St Pancras station, London. The Gare (now Musee) D`Orsay in Paris. The Maranouchi side of Tokyo Station. And so on.
No wonder artists over the ages have been inspired.
The sense of grit and purposefulness in Monet`s St Lazaire.
The intriguing story in Manet`s The Railway Station; what is the lady with the open book and lapdog thinking? And the little girl with the blue ribbon with her back to us. She is staring out at the smoke which promises the excitement of future trips perhaps, but held back for now by the implacable iron bars, painted in stark verticals in Manet`s favoured black.
And the Victorian bustle in Frith`s painting of Paddington Station.
One of my favourite places in New York City is the main concourse at Grand Central station.
This cavernous space measures 275 ft long, 120 ft wide and - forming an azure canopy 125 feet above - there is the wonderful astronomical ceiling frescoed with the constellations.
If you have time on your hands you can hang out at one of the bars or restaurants that occupy the mezzanine spaces at either end of the concourse. Have a cocktail. Meet a friend. Watch the people below.
The last time I was there I took a series of photographs, trying to capture the particular atmosphere conveyed in that strange pale yellow ochre half-light where the urgency and noise of several hundred hurrying commuters is absorbed by the vastness of the space.
When later I looked at these shots I noticed in one of them what looks like a bride and groom. Look above and you can see them in the bottom right of the picture, facing each other, holding hands. It doesn`t seem to be posed. There were no other photographers around at the time. Apart from the portly gentleman to their left who has perhaps glanced in their direction, they are unnoticed by all. In their own little world. Reminds me of Auden`s `Musee des beaux arts` : "Everything turns away quite leisurely....and the expensive delicate ship that must have seen/Something amazing, a boy falling out of the sky/Had somewhere to get to and sailed calmly on".

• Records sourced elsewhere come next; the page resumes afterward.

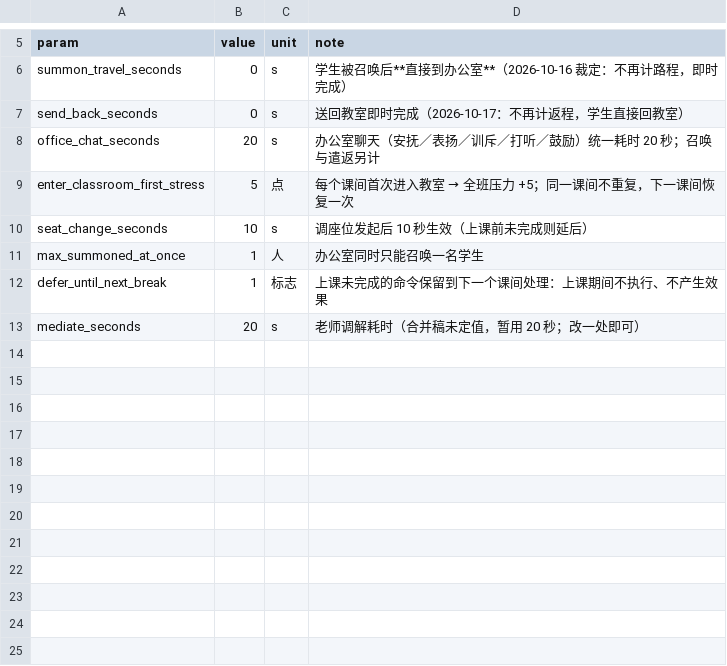
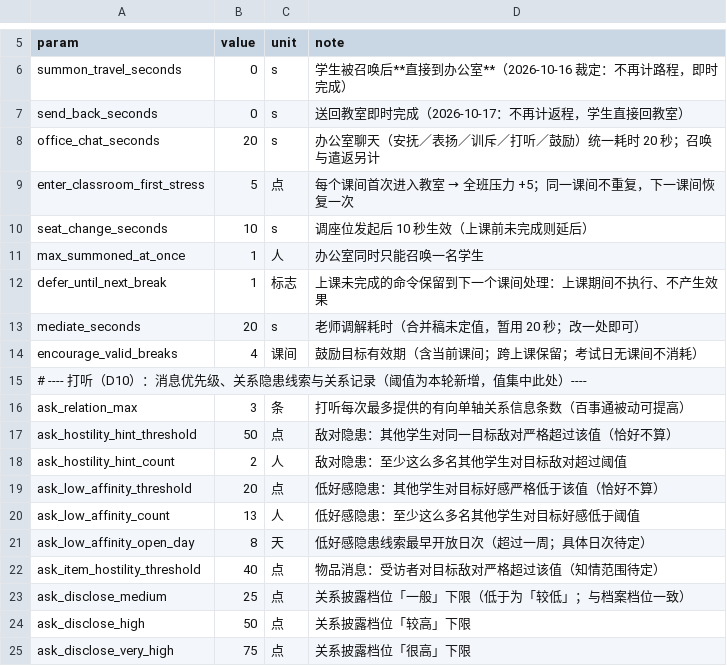
Before and after one commit to jx321720396/Ten-minutes-after-class, a CSV file: data/rules/teacher_commands.csv, drawn as a sheet; only a part is shown, gaps mark what is left out; the diff names each change by its address in the sheet, - before the commit and + after, or states it on an @@ line.

Commit message:
feat(core): 老师版规则落地与验证，对齐 Python 移除末号玩家特判
- 新增 test_teacher_rules_boundary（23 例）：多人请教/座位涓流/走动找伴/边界
- 修复三个存量红 D01 涓流测试（补齐正交邻座摆放），内核行为本就符合口径
- 移除 sim_core 末号学生「玩家」特判（_propose_activity/_invite_friends_pass/_find_friend_outside/_build_character_tags），对齐 Python 参考实现
- 老师版规则程序落地：teacher_commands 扩展、passives 公开被动、office_hub 打听与安抚、npc_profile 关系消息；core_sim.py/test_core.py 同步
- 六道门：check_config 184/0、test_core 132/0、verify_formula 9/0、check_docs 通过；GUT 370/374（2 个既有 3D 美术位红）

```diff
--- a/data/rules/teacher_commands.csv
+++ b/data/rules/teacher_commands.csv
+row 14: encourage_valid_breaks | 4 | 课间 | 鼓励目标有效期（含当前课间；跨上课保留；考试日无课间不消耗）
+row 15: # ---- 打听（D10）：消息优先级、关系隐患线索与关系记录（阈值为本轮新增，值集中此处）----
+row 16: ask_relation_max | 3 | 条 | 打听每次最多提供的有向单轴关系信息条数（百事通被动可提高）
+row 17: ask_hostility_hint_threshold | 50 | 点 | 敌对隐患：其他学生对同一目标敌对严格超过该值（恰好不算）
+row 18: ask_hostility_hint_count | 2 | 人 | 敌对隐患：至少这么多名其他学生对目标敌对超过阈值
+row 19: ask_low_affinity_threshold | 20 | 点 | 低好感隐患：其他学生对目标好感严格低于该值（恰好不算）
+row 20: ask_low_affinity_count | 13 | 人 | 低好感隐患：至少这么多名其他学生对目标好感低于阈值
+row 21: ask_low_affinity_open_day | 8 | 天 | 低好感隐患线索最早开放日次（超过一周；具体日次待定）
+row 22: ask_item_hostility_threshold | 40 | 点 | 物品消息：受访者对目标敌对严格超过该值（知情范围待定）
+row 23: ask_disclose_medium | 25 | 点 | 关系披露档位「一般」下限（低于为「较低」；与档案档位一致）
+row 24: ask_disclose_high | 50 | 点 | 关系披露档位「较高」下限
+row 25: ask_disclose_very_high | 75 | 点 | 关系披露档位「很高」下限
```
Also changed, not shown: data/rules/behavior_thresholds.csv, data/rules/passive_params.csv, 36 other files.
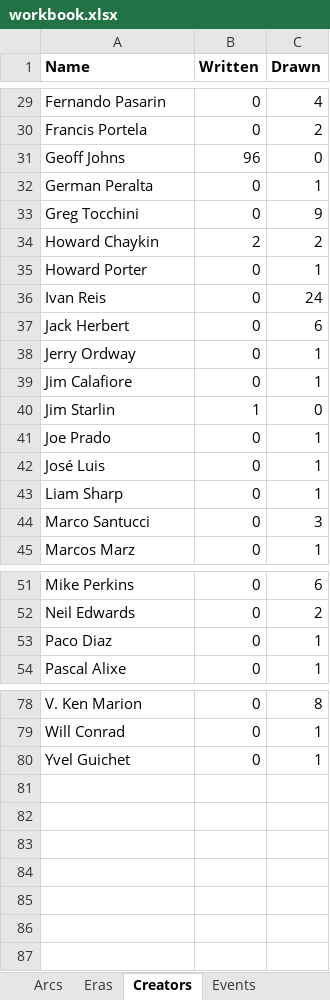
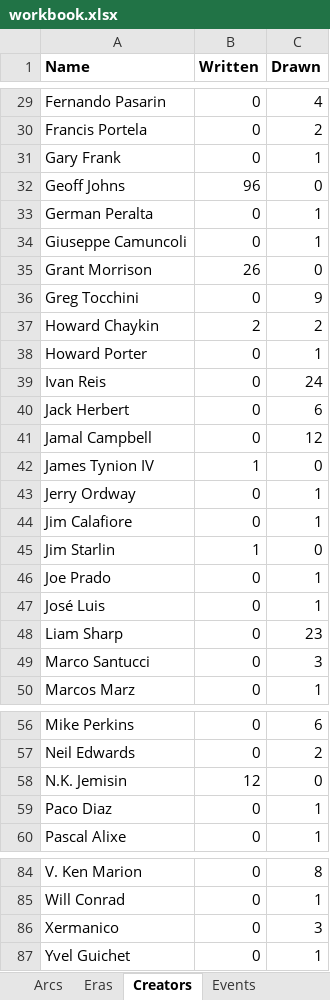
Before and after one commit to ASIMKARD/Green-Lantern, an Excel workbook: workbook.xlsx, sheet Creators, drawn as a sheet; only a part is shown, gaps mark what is left out; values as stored, in another font and other column widths than the file's, no borders; addresses are those after the commit; the diff names each change by its address in the sheet, - before the commit and + after, or states it on an @@ line.

```diff
--- a/workbook.xlsx (sheet Creators)
+++ b/workbook.xlsx (sheet Creators)
+row 31: Gary Frank | 0 | 1
+row 34: Giuseppe Camuncoli | 0 | 1
+row 35: Grant Morrison | 26 | 0
+row 41: Jamal Campbell | 0 | 12
+row 42: James Tynion IV | 1 | 0
-C48 (Drawn): 1
+C48 (Drawn): 23
+row 58: N.K. Jemisin | 12 | 0
+row 86: Xermanico | 0 | 3
```
Also changed, not shown: sheet Reading Order, sheet Arcs, sheet Eras, 7 other files.
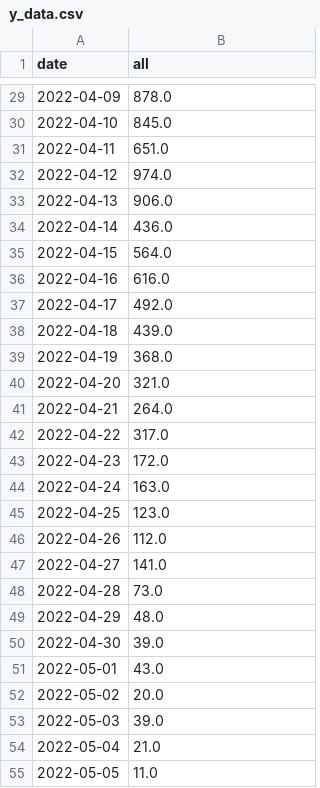
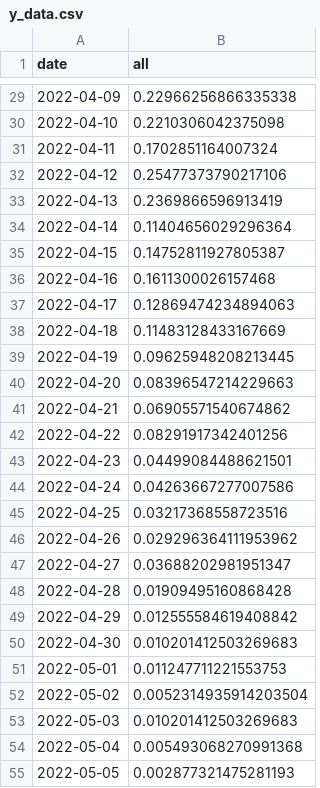
Before and after one commit to youareeverysingleday/HuaweiCupCompetition2022, a CSV file: data/y_data.csv, drawn as a sheet; only a part is shown, gaps mark what is left out; the diff covers the shown part only.

```diff
--- a/data/y_data.csv
+++ b/data/y_data.csv
@@ -29,27 +29,27 @@ date,all
-2022-04-09,878.0
-2022-04-10,845.0
-2022-04-11,651.0
-2022-04-12,974.0
-2022-04-13,906.0
-2022-04-14,436.0
-2022-04-15,564.0
-2022-04-16,616.0
-2022-04-17,492.0
-2022-04-18,439.0
-2022-04-19,368.0
-2022-04-20,321.0
-2022-04-21,264.0
-2022-04-22,317.0
-2022-04-23,172.0
-2022-04-24,163.0
-2022-04-25,123.0
-2022-04-26,112.0
-2022-04-27,141.0
-2022-04-28,73.0
-2022-04-29,48.0
-2022-04-30,39.0
-2022-05-01,43.0
-2022-05-02,20.0
-2022-05-03,39.0
-2022-05-04,21.0
-2022-05-05,11.0
+2022-04-09,0.22966256866335338
+2022-04-10,0.2210306042375098
+2022-04-11,0.1702851164007324
+2022-04-12,0.25477373790217106
+2022-04-13,0.2369866596913419
+2022-04-14,0.11404656029296364
+2022-04-15,0.14752811927805387
+2022-04-16,0.1611300026157468
+2022-04-17,0.12869474234894063
+2022-04-18,0.11483128433167669
+2022-04-19,0.09625948208213445
+2022-04-20,0.08396547214229663
+2022-04-21,0.06905571540674862
+2022-04-22,0.08291917342401256
+2022-04-23,0.04499084488621501
+2022-04-24,0.04263667277007586
+2022-04-25,0.03217368558723516
+2022-04-26,0.029296364111953962
+2022-04-27,0.03688202981951347
+2022-04-28,0.01909495160868428
+2022-04-29,0.012555584619408842
+2022-04-30,0.010201412503269683
+2022-05-01,0.011247711221553753
+2022-05-02,0.0052314935914203504
+2022-05-03,0.010201412503269683
+2022-05-04,0.005493068270991368
+2022-05-05,0.002877321475281193
```
Also changed, not shown: 33 edited cells elsewhere in this file, 34 other files.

This inspired me to start a painting. I`ve yet to finish it, but I do feature the mystery couple. Hence, "Wedding at Grand Central Station". The figures take time and are fiddly (and I`ve got the perspective wrong with a few of them - can you spot the 8 foot tall Amazonian with the handbag and traveller case, mid-left?!) but I hope I will get back to finishing it before too long....